**Exercise**
Repeat the entries that follow from start to finish, keeping every character.

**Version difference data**
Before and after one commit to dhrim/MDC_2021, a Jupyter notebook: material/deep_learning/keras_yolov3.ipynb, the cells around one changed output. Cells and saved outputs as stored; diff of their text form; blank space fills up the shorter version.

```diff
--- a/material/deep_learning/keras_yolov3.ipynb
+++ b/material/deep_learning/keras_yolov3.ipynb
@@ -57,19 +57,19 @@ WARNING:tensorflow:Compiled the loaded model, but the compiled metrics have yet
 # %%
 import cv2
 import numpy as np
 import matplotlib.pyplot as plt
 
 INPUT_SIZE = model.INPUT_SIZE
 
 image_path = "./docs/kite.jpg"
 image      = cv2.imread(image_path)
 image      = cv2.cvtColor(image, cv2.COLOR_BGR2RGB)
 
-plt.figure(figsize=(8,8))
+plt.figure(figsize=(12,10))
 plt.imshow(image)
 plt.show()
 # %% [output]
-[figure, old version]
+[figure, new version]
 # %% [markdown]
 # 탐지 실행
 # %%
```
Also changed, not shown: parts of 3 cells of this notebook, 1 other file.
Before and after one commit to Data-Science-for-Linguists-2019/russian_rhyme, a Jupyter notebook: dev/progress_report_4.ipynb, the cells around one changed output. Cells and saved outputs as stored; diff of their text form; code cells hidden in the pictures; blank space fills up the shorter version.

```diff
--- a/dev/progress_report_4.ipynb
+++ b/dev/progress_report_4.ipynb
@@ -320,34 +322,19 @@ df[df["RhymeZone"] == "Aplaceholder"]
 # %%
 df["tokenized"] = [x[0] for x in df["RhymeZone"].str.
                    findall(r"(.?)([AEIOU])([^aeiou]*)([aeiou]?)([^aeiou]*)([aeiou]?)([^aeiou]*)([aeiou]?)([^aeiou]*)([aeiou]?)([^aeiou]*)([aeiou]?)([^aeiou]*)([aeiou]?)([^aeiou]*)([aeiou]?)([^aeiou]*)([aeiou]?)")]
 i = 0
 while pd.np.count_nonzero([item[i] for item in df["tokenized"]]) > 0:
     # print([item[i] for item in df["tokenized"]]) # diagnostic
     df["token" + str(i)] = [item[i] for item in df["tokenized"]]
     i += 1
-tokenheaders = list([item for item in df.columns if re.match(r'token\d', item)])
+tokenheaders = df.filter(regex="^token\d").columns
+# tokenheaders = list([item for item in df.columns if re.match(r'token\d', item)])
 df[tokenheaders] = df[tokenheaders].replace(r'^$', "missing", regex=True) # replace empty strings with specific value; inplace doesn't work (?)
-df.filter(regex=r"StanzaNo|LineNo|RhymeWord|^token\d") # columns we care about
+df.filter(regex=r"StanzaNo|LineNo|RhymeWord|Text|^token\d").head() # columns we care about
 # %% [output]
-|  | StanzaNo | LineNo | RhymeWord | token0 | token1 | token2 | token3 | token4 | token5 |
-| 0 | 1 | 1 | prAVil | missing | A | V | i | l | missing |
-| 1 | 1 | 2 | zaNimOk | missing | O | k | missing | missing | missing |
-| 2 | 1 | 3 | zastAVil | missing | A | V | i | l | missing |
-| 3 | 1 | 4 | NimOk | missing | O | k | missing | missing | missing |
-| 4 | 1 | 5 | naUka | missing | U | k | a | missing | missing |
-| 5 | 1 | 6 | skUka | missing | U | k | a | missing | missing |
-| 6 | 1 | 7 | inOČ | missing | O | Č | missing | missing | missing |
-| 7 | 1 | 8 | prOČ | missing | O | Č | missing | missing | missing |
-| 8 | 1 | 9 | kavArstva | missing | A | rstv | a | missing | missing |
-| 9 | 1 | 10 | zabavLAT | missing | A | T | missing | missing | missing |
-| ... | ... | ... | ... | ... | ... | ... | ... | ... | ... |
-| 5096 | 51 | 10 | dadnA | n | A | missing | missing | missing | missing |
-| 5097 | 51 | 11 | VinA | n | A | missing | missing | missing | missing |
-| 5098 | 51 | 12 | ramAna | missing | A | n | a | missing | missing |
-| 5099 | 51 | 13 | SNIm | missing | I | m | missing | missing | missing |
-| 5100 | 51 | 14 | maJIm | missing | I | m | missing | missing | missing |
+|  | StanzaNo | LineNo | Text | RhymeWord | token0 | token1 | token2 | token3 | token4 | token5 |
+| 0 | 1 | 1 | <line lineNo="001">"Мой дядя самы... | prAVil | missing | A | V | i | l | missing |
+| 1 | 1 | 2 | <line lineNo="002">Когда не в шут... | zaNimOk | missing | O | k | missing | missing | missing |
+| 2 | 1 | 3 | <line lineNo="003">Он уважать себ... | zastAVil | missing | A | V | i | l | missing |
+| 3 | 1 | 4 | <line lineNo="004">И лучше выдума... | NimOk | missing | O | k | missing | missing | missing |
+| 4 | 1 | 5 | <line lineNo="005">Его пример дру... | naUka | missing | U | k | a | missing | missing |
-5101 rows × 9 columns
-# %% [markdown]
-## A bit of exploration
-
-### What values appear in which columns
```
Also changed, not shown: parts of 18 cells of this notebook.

**Task answer**
Before and after one commit to dhrim/MDC_2021, a Jupyter notebook: material/deep_learning/keras_yolov3.ipynb, the cells around one changed output. Cells and saved outputs as stored; diff of their text form; blank space fills up the shorter version.

```diff
--- a/material/deep_learning/keras_yolov3.ipynb
+++ b/material/deep_learning/keras_yolov3.ipynb
@@ -57,19 +57,19 @@ WARNING:tensorflow:Compiled the loaded model, but the compiled metrics have yet
 # %%
 import cv2
 import numpy as np
 import matplotlib.pyplot as plt
 
 INPUT_SIZE = model.INPUT_SIZE
 
 image_path = "./docs/kite.jpg"
 image      = cv2.imread(image_path)
 image      = cv2.cvtColor(image, cv2.COLOR_BGR2RGB)
 
-plt.figure(figsize=(8,8))
+plt.figure(figsize=(12,10))
 plt.imshow(image)
 plt.show()
 # %% [output]
-[figure, old version]
+[figure, new version]
 # %% [markdown]
 # 탐지 실행
 # %%
```
Also changed, not shown: parts of 3 cells of this notebook, 1 other file.
Before and after one commit to Data-Science-for-Linguists-2019/russian_rhyme, a Jupyter notebook: dev/progress_report_4.ipynb, the cells around one changed output. Cells and saved outputs as stored; diff of their text form; code cells hidden in the pictures; blank space fills up the shorter version.

```diff
--- a/dev/progress_report_4.ipynb
+++ b/dev/progress_report_4.ipynb
@@ -320,34 +322,19 @@ df[df["RhymeZone"] == "Aplaceholder"]
 # %%
 df["tokenized"] = [x[0] for x in df["RhymeZone"].str.
                    findall(r"(.?)([AEIOU])([^aeiou]*)([aeiou]?)([^aeiou]*)([aeiou]?)([^aeiou]*)([aeiou]?)([^aeiou]*)([aeiou]?)([^aeiou]*)([aeiou]?)([^aeiou]*)([aeiou]?)([^aeiou]*)([aeiou]?)([^aeiou]*)([aeiou]?)")]
 i = 0
 while pd.np.count_nonzero([item[i] for item in df["tokenized"]]) > 0:
     # print([item[i] for item in df["tokenized"]]) # diagnostic
     df["token" + str(i)] = [item[i] for item in df["tokenized"]]
     i += 1
-tokenheaders = list([item for item in df.columns if re.match(r'token\d', item)])
+tokenheaders = df.filter(regex="^token\d").columns
+# tokenheaders = list([item for item in df.columns if re.match(r'token\d', item)])
 df[tokenheaders] = df[tokenheaders].replace(r'^$', "missing", regex=True) # replace empty strings with specific value; inplace doesn't work (?)
-df.filter(regex=r"StanzaNo|LineNo|RhymeWord|^token\d") # columns we care about
+df.filter(regex=r"StanzaNo|LineNo|RhymeWord|Text|^token\d").head() # columns we care about
 # %% [output]
-|  | StanzaNo | LineNo | RhymeWord | token0 | token1 | token2 | token3 | token4 | token5 |
-| 0 | 1 | 1 | prAVil | missing | A | V | i | l | missing |
-| 1 | 1 | 2 | zaNimOk | missing | O | k | missing | missing | missing |
-| 2 | 1 | 3 | zastAVil | missing | A | V | i | l | missing |
-| 3 | 1 | 4 | NimOk | missing | O | k | missing | missing | missing |
-| 4 | 1 | 5 | naUka | missing | U | k | a | missing | missing |
-| 5 | 1 | 6 | skUka | missing | U | k | a | missing | missing |
-| 6 | 1 | 7 | inOČ | missing | O | Č | missing | missing | missing |
-| 7 | 1 | 8 | prOČ | missing | O | Č | missing | missing | missing |
-| 8 | 1 | 9 | kavArstva | missing | A | rstv | a | missing | missing |
-| 9 | 1 | 10 | zabavLAT | missing | A | T | missing | missing | missing |
-| ... | ... | ... | ... | ... | ... | ... | ... | ... | ... |
-| 5096 | 51 | 10 | dadnA | n | A | missing | missing | missing | missing |
-| 5097 | 51 | 11 | VinA | n | A | missing | missing | missing | missing |
-| 5098 | 51 | 12 | ramAna | missing | A | n | a | missing | missing |
-| 5099 | 51 | 13 | SNIm | missing | I | m | missing | missing | missing |
-| 5100 | 51 | 14 | maJIm | missing | I | m | missing | missing | missing |
+|  | StanzaNo | LineNo | Text | RhymeWord | token0 | token1 | token2 | token3 | token4 | token5 |
+| 0 | 1 | 1 | <line lineNo="001">"Мой дядя самы... | prAVil | missing | A | V | i | l | missing |
+| 1 | 1 | 2 | <line lineNo="002">Когда не в шут... | zaNimOk | missing | O | k | missing | missing | missing |
+| 2 | 1 | 3 | <line lineNo="003">Он уважать себ... | zastAVil | missing | A | V | i | l | missing |
+| 3 | 1 | 4 | <line lineNo="004">И лучше выдума... | NimOk | missing | O | k | missing | missing | missing |
+| 4 | 1 | 5 | <line lineNo="005">Его пример дру... | naUka | missing | U | k | a | missing | missing |
-5101 rows × 9 columns
-# %% [markdown]
-## A bit of exploration
-
-### What values appear in which columns
```
Also changed, not shown: parts of 18 cells of this notebook.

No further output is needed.